Looking ahead, Chris Hurt, Purdue University, expects live-hog prices to move from an average near $50 per hundredweight in July and early August to the mid-$40s in September. Further erosion in prices is expected into the fall, when he looks for fourth-quarter prices to average less than $45.

"This means October and early November lows could reach the low $40s," says Hurt. "Prices in first-quarter 2006 could average in the $44- to $48-range, and improve to near $50 for the second quarter."

He does question whether pork producers will be able to cover their costs over the next 12 months.

"Live-hog prices are expected to average around $47 per hundredweight over this time period," he says. But dry growth conditions, especially in the Eastern Corn Belt have added anxiety to the feed-cost outlook. For example, futures prices for corn and soybean meal at $2.40 per bushel for corn and $220 per ton for soybean meal, puts estimated production costs for the coming 12 months around $42.50 per hundredweight.

Given the current outlook, producers can expect favorable returns this summer and next spring, but may have only modest profits in the fall and winter, Hurt says.

Looking back one more time, producers' returns over the past 12 months have helped stabilize their financial conditions. Estimated returns have been $13.50 per
hundredweight, or about $36 per head.

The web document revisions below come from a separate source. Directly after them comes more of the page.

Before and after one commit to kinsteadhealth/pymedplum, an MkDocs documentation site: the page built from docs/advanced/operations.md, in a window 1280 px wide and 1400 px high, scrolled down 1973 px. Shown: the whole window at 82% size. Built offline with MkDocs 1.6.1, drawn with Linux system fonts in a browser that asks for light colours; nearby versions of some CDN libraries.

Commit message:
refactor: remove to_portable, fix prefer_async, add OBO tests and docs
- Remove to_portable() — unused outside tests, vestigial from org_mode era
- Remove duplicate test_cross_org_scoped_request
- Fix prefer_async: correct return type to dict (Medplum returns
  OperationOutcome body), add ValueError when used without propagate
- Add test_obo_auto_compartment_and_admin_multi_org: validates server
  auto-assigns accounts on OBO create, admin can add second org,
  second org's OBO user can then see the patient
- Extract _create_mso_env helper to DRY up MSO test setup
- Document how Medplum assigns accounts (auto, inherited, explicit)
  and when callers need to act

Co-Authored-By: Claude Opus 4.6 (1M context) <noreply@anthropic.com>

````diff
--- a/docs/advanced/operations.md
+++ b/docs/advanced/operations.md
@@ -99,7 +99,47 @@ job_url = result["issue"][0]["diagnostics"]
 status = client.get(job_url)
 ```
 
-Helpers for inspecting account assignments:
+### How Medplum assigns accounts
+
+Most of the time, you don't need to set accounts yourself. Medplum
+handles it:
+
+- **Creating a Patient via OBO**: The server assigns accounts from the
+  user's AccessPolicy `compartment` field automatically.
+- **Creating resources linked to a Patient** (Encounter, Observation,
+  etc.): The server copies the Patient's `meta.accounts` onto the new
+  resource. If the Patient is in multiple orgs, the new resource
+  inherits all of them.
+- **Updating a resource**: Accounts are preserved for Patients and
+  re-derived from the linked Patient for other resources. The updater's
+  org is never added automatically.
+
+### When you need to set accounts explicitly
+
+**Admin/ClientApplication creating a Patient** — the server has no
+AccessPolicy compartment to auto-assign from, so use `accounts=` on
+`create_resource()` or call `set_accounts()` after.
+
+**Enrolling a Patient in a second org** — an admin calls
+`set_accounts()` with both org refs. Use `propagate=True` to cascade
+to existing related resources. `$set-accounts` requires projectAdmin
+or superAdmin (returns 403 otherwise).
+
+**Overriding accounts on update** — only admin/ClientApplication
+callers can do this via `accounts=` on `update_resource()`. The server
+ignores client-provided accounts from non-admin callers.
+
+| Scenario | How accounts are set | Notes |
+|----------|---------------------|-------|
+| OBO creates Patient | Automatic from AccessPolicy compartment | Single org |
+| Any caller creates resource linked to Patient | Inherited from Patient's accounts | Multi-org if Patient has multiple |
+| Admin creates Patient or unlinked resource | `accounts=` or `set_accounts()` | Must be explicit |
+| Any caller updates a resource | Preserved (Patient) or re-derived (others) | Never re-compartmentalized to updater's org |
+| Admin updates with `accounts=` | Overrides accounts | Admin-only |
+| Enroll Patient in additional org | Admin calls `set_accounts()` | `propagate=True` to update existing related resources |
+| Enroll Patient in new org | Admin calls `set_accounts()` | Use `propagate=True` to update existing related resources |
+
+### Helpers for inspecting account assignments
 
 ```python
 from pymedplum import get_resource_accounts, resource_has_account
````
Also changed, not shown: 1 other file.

"Those strong returns were welcomed after the industry operated at a loss in 2002 and 2003," he notes. "With little expansion planned in the United States, pork producers can look forward to modest profits over the next 12 months. But, they also need to be aware of the vulnerability of those profits as they watch the weather forecasts and hope for more rain in the Eastern Corn Belt," he concludes.